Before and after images
------------------------------------------------
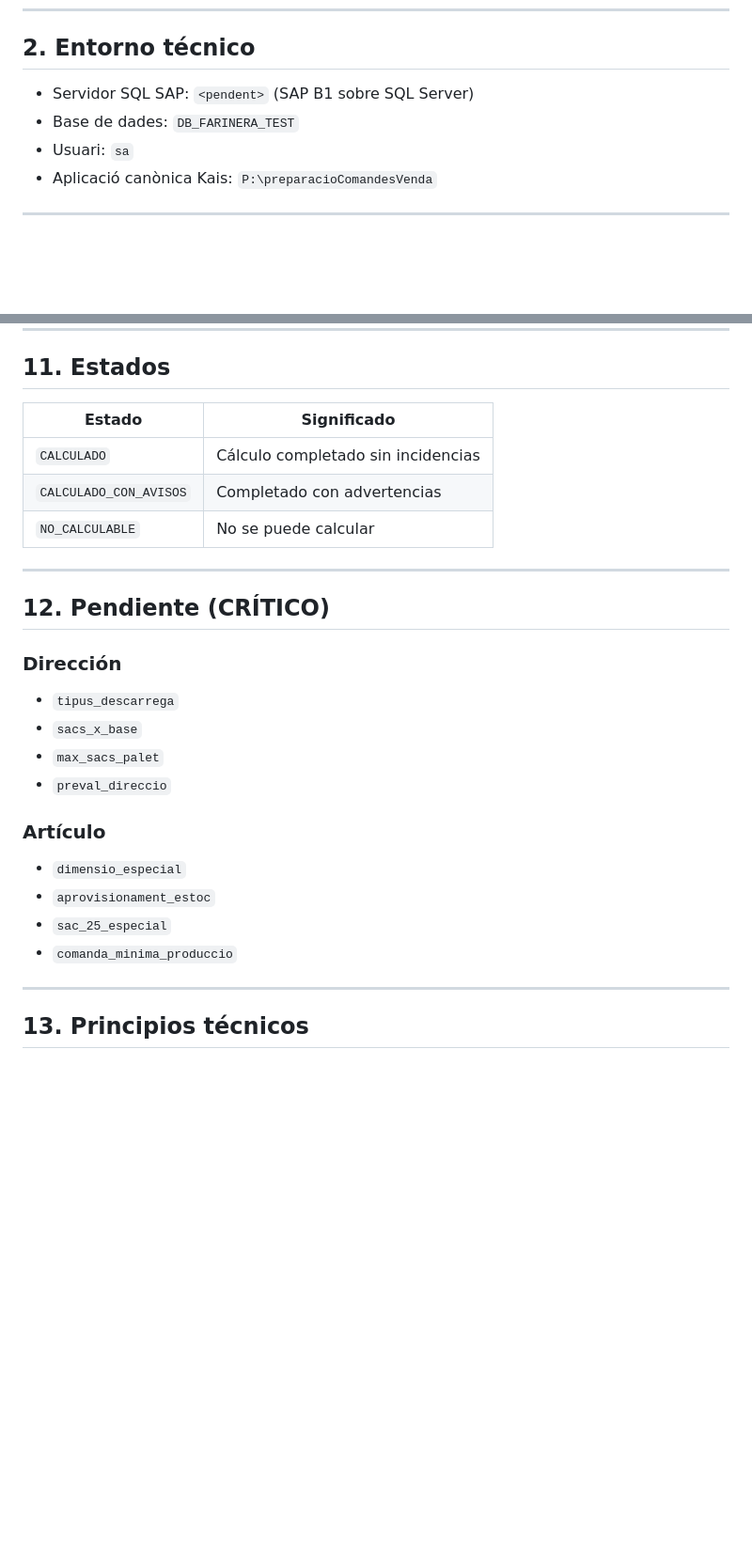
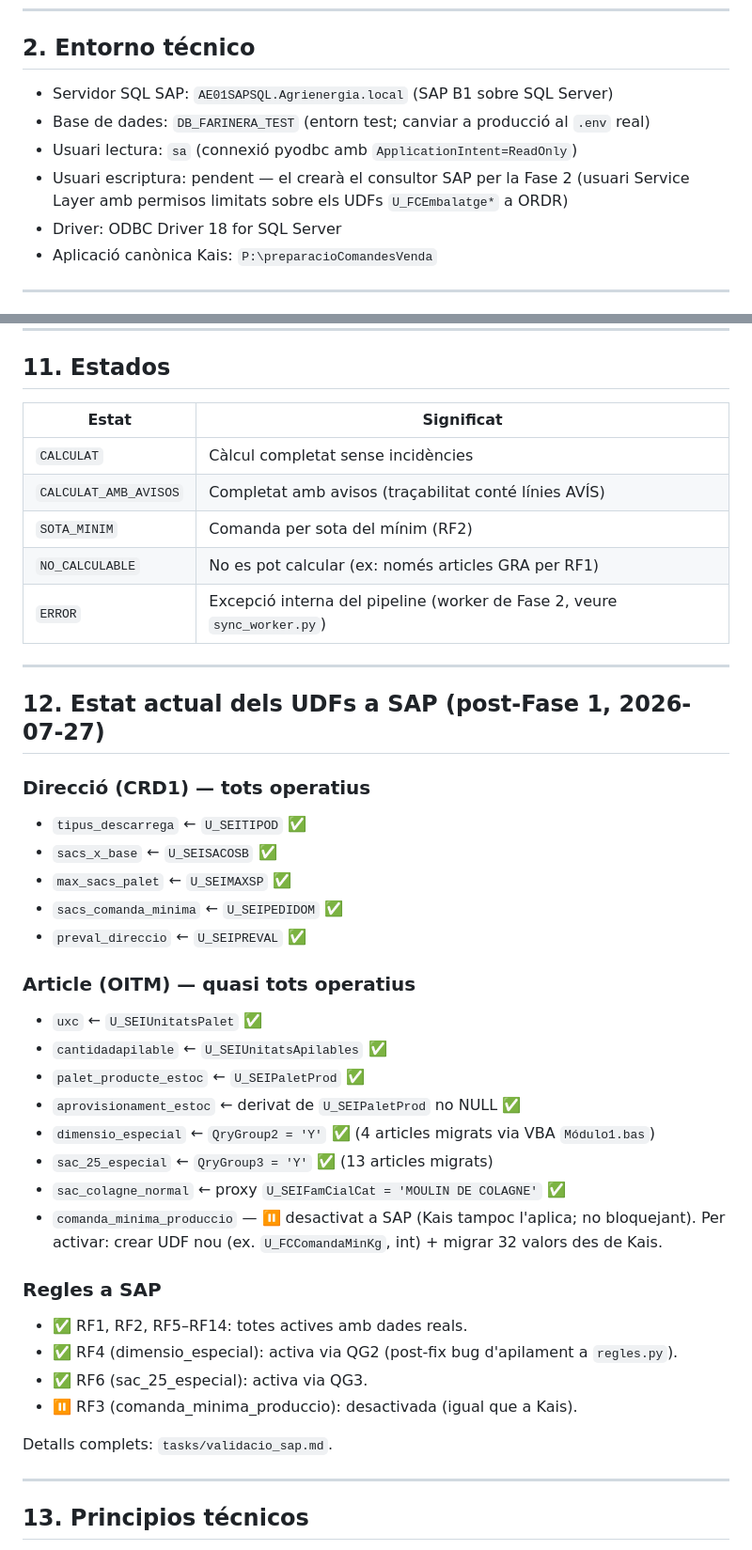
Before and after one commit to ohijazo/PreparacioComandesVendaSAP, a Markdown page: CLAUDE.md, 2 parts joined by grey strips. Shown at 94% size. Rendered like a GitHub page; blank space fills up the shorter version.

Commit message:
docs: actualitzar CLAUDE.md a l'estat post-Fase 1 + Fase 2 en curs
Canvis puntuals per reflectir la realitat actual del projecte:

§2 Entorn tècnic:
- Servidor SQL confirmat: AE01SAPSQL.Agrienergia.local.
- Distinció entre usuari lectura (sa, ReadOnly) i usuari escriptura
  (Service Layer, pendent creació pel consultor).
- Driver ODBC 18 documentat.

§11 Estados:
- Traduïts a català per coherència amb l'enum Estat de models.py.
- Afegit SOTA_MINIM (que existia però faltava) i ERROR (Fase 2 worker).

§12 (abans "Pendiente CRÍTICO", ara "Estat actual dels UDFs"):
- Reescrita completament: la majoria de UDFs "pendents" ja estan
  operatius post-Fase 1. Documenta la font de cada camp (U_SEI*,
  QryGroup2/3, U_FamCialCat proxy).
- Aclara que RF3 està desactivada intencionadament (com Kais).

§19 nova — Fase 2:
- Explica el disseny mínim (3 UDFs U_FC* a ORDR, trigger sota demanda).
- Llista els 5 mòduls Python implementats i testats.
- Marca els pendents (§2.5 monitoratge, §2.6 deployment, creació UDFs
  pel consultor).
- Referències a la documentació completa (fase2_progress, proposta docx).

Cap canvi de secció §5-§9 (nomenclatura Kais) — es manté per referència
històrica del mapatge; el docstring de consultes.py té la vista SAP.

Co-Authored-By: Claude Opus 4.7 (1M context) <noreply@anthropic.com>

```diff
--- a/CLAUDE.md
+++ b/CLAUDE.md
@@ -29,9 +29,12 @@ la capa de dades (`consultes.py`).
 
 ## 2. Entorno técnico
 
-- Servidor SQL SAP: `<pendent>` (SAP B1 sobre SQL Server)
-- Base de dades: `DB_FARINERA_TEST`
-- Usuari: `sa`
+- Servidor SQL SAP: `AE01SAPSQL.Agrienergia.local` (SAP B1 sobre SQL Server)
+- Base de dades: `DB_FARINERA_TEST` (entorn test; canviar a producció al `.env` real)
+- Usuari lectura: `sa` (connexió pyodbc amb `ApplicationIntent=ReadOnly`)
+- Usuari escriptura: pendent — el crearà el consultor SAP per la Fase 2 (usuari
+  Service Layer amb permisos limitats sobre els UDFs `U_FCEmbalatge*` a ORDR)
+- Driver: ODBC Driver 18 for SQL Server
 - Aplicació canònica Kais: `P:\preparacioComandesVenda`
 
 ---
@@ -202,27 +205,43 @@ Cas típic: residu de colagne (RF8 estricte, base=3, palet europeu) que cap dins
 
 ## 11. Estados
 
-| Estado | Significado |
+| Estat | Significat |
 |---|---|
-| `CALCULADO` | Cálculo completado sin incidencias |
-| `CALCULADO_CON_AVISOS` | Completado con advertencias |
-| `NO_CALCULABLE` | No se puede calcular |
+| `CALCULAT` | Càlcul completat sense incidències |
+| `CALCULAT_AMB_AVISOS` | Completat amb avisos (traçabilitat conté línies AVÍS) |
+| `SOTA_MINIM` | Comanda per sota del mínim (RF2) |
+| `NO_CALCULABLE` | No es pot calcular (ex: només articles GRA per RF1) |
+| `ERROR` | Excepció interna del pipeline (worker de Fase 2, veure `sync_worker.py`) |
 
 ---
 
-## 12. Pendiente (CRÍTICO)
+## 12. Estat actual dels UDFs a SAP (post-Fase 1, 2026-07-27)
 
-### Dirección
-- `tipus_descarrega`
-- `sacs_x_base`
-- `max_sacs_palet`
-- `preval_direccio`
+### Direcció (CRD1) — tots operatius
+- `tipus_descarrega` ← `U_SEITIPOD` ✅
+- `sacs_x_base` ← `U_SEISACOSB` ✅
+- `max_sacs_palet` ← `U_SEIMAXSP` ✅
+- `sacs_comanda_minima` ← `U_SEIPEDIDOM` ✅
+- `preval_direccio` ← `U_SEIPREVAL` ✅
 
-### Artículo
-- `dimensio_especial`
-- `aprovisionament_estoc`
-- `sac_25_especial`
-- `comanda_minima_produccio`
+### Article (OITM) — quasi tots operatius
+- `uxc` ← `U_SEIUnitatsPalet` ✅
+- `cantidadapilable` ← `U_SEIUnitatsApilables` ✅
+- `palet_producte_estoc` ← `U_SEIPaletProd` ✅
+- `aprovisionament_estoc` ← derivat de `U_SEIPaletProd` no NULL ✅
+- `dimensio_especial` ← `QryGroup2 = 'Y'` ✅ (4 articles migrats via VBA `Módulo1.bas`)
+- `sac_25_especial` ← `QryGroup3 = 'Y'` ✅ (13 articles migrats)
+- `sac_colagne_normal` ← proxy `U_SEIFamCialCat = 'MOULIN DE COLAGNE'` ✅
+- `comanda_minima_produccio` — ⏸️ desactivat a SAP (Kais tampoc l'aplica; no bloquejant).
+  Per activar: crear UDF nou (ex. `U_FCComandaMinKg`, int) + migrar 32 valors des de Kais.
+
+### Regles a SAP
+- ✅ RF1, RF2, RF5–RF14: totes actives amb dades reals.
+- ✅ RF4 (dimensio_especial): activa via QG2 (post-fix bug d'apilament a `regles.py`).
+- ✅ RF6 (sac_25_especial): activa via QG3.
+- ⏸️ RF3 (comanda_minima_produccio): desactivada (igual que a Kais).
+
+Detalls complets: `tasks/validacio_sap.md`.
 
 ---
 
```
Also changed, not shown: other parts of CLAUDE.md (+43 -0 lines).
------------------------------------------------
**The task:** The records above should be returned exactly; no image belongs in the copy.

**Answer section:**
Before and after one commit to ohijazo/PreparacioComandesVendaSAP, a Markdown page: CLAUDE.md, 2 parts joined by grey strips. Shown at 94% size. Rendered like a GitHub page; blank space fills up the shorter version.

Commit message:
docs: actualitzar CLAUDE.md a l'estat post-Fase 1 + Fase 2 en curs
Canvis puntuals per reflectir la realitat actual del projecte:

§2 Entorn tècnic:
- Servidor SQL confirmat: AE01SAPSQL.Agrienergia.local.
- Distinció entre usuari lectura (sa, ReadOnly) i usuari escriptura
  (Service Layer, pendent creació pel consultor).
- Driver ODBC 18 documentat.

§11 Estados:
- Traduïts a català per coherència amb l'enum Estat de models.py.
- Afegit SOTA_MINIM (que existia però faltava) i ERROR (Fase 2 worker).

§12 (abans "Pendiente CRÍTICO", ara "Estat actual dels UDFs"):
- Reescrita completament: la majoria de UDFs "pendents" ja estan
  operatius post-Fase 1. Documenta la font de cada camp (U_SEI*,
  QryGroup2/3, U_FamCialCat proxy).
- Aclara que RF3 està desactivada intencionadament (com Kais).

§19 nova — Fase 2:
- Explica el disseny mínim (3 UDFs U_FC* a ORDR, trigger sota demanda).
- Llista els 5 mòduls Python implementats i testats.
- Marca els pendents (§2.5 monitoratge, §2.6 deployment, creació UDFs
  pel consultor).
- Referències a la documentació completa (fase2_progress, proposta docx).

Cap canvi de secció §5-§9 (nomenclatura Kais) — es manté per referència
històrica del mapatge; el docstring de consultes.py té la vista SAP.

Co-Authored-By: Claude Opus 4.7 (1M context) <noreply@anthropic.com>

```diff
--- a/CLAUDE.md
+++ b/CLAUDE.md
@@ -29,9 +29,12 @@ la capa de dades (`consultes.py`).
 
 ## 2. Entorno técnico
 
-- Servidor SQL SAP: `<pendent>` (SAP B1 sobre SQL Server)
-- Base de dades: `DB_FARINERA_TEST`
-- Usuari: `sa`
+- Servidor SQL SAP: `AE01SAPSQL.Agrienergia.local` (SAP B1 sobre SQL Server)
+- Base de dades: `DB_FARINERA_TEST` (entorn test; canviar a producció al `.env` real)
+- Usuari lectura: `sa` (connexió pyodbc amb `ApplicationIntent=ReadOnly`)
+- Usuari escriptura: pendent — el crearà el consultor SAP per la Fase 2 (usuari
+  Service Layer amb permisos limitats sobre els UDFs `U_FCEmbalatge*` a ORDR)
+- Driver: ODBC Driver 18 for SQL Server
 - Aplicació canònica Kais: `P:\preparacioComandesVenda`
 
 ---
@@ -202,27 +205,43 @@ Cas típic: residu de colagne (RF8 estricte, base=3, palet europeu) que cap dins
 
 ## 11. Estados
 
-| Estado | Significado |
+| Estat | Significat |
 |---|---|
-| `CALCULADO` | Cálculo completado sin incidencias |
-| `CALCULADO_CON_AVISOS` | Completado con advertencias |
-| `NO_CALCULABLE` | No se puede calcular |
+| `CALCULAT` | Càlcul completat sense incidències |
+| `CALCULAT_AMB_AVISOS` | Completat amb avisos (traçabilitat conté línies AVÍS) |
+| `SOTA_MINIM` | Comanda per sota del mínim (RF2) |
+| `NO_CALCULABLE` | No es pot calcular (ex: només articles GRA per RF1) |
+| `ERROR` | Excepció interna del pipeline (worker de Fase 2, veure `sync_worker.py`) |
 
 ---
 
-## 12. Pendiente (CRÍTICO)
+## 12. Estat actual dels UDFs a SAP (post-Fase 1, 2026-07-27)
 
-### Dirección
-- `tipus_descarrega`
-- `sacs_x_base`
-- `max_sacs_palet`
-- `preval_direccio`
+### Direcció (CRD1) — tots operatius
+- `tipus_descarrega` ← `U_SEITIPOD` ✅
+- `sacs_x_base` ← `U_SEISACOSB` ✅
+- `max_sacs_palet` ← `U_SEIMAXSP` ✅
+- `sacs_comanda_minima` ← `U_SEIPEDIDOM` ✅
+- `preval_direccio` ← `U_SEIPREVAL` ✅
 
-### Artículo
-- `dimensio_especial`
-- `aprovisionament_estoc`
-- `sac_25_especial`
-- `comanda_minima_produccio`
+### Article (OITM) — quasi tots operatius
+- `uxc` ← `U_SEIUnitatsPalet` ✅
+- `cantidadapilable` ← `U_SEIUnitatsApilables` ✅
+- `palet_producte_estoc` ← `U_SEIPaletProd` ✅
+- `aprovisionament_estoc` ← derivat de `U_SEIPaletProd` no NULL ✅
+- `dimensio_especial` ← `QryGroup2 = 'Y'` ✅ (4 articles migrats via VBA `Módulo1.bas`)
+- `sac_25_especial` ← `QryGroup3 = 'Y'` ✅ (13 articles migrats)
+- `sac_colagne_normal` ← proxy `U_SEIFamCialCat = 'MOULIN DE COLAGNE'` ✅
+- `comanda_minima_produccio` — ⏸️ desactivat a SAP (Kais tampoc l'aplica; no bloquejant).
+  Per activar: crear UDF nou (ex. `U_FCComandaMinKg`, int) + migrar 32 valors des de Kais.
+
+### Regles a SAP
+- ✅ RF1, RF2, RF5–RF14: totes actives amb dades reals.
+- ✅ RF4 (dimensio_especial): activa via QG2 (post-fix bug d'apilament a `regles.py`).
+- ✅ RF6 (sac_25_especial): activa via QG3.
+- ⏸️ RF3 (comanda_minima_produccio): desactivada (igual que a Kais).
+
+Detalls complets: `tasks/validacio_sap.md`.
 
 ---
 
```
Also changed, not shown: other parts of CLAUDE.md (+43 -0 lines).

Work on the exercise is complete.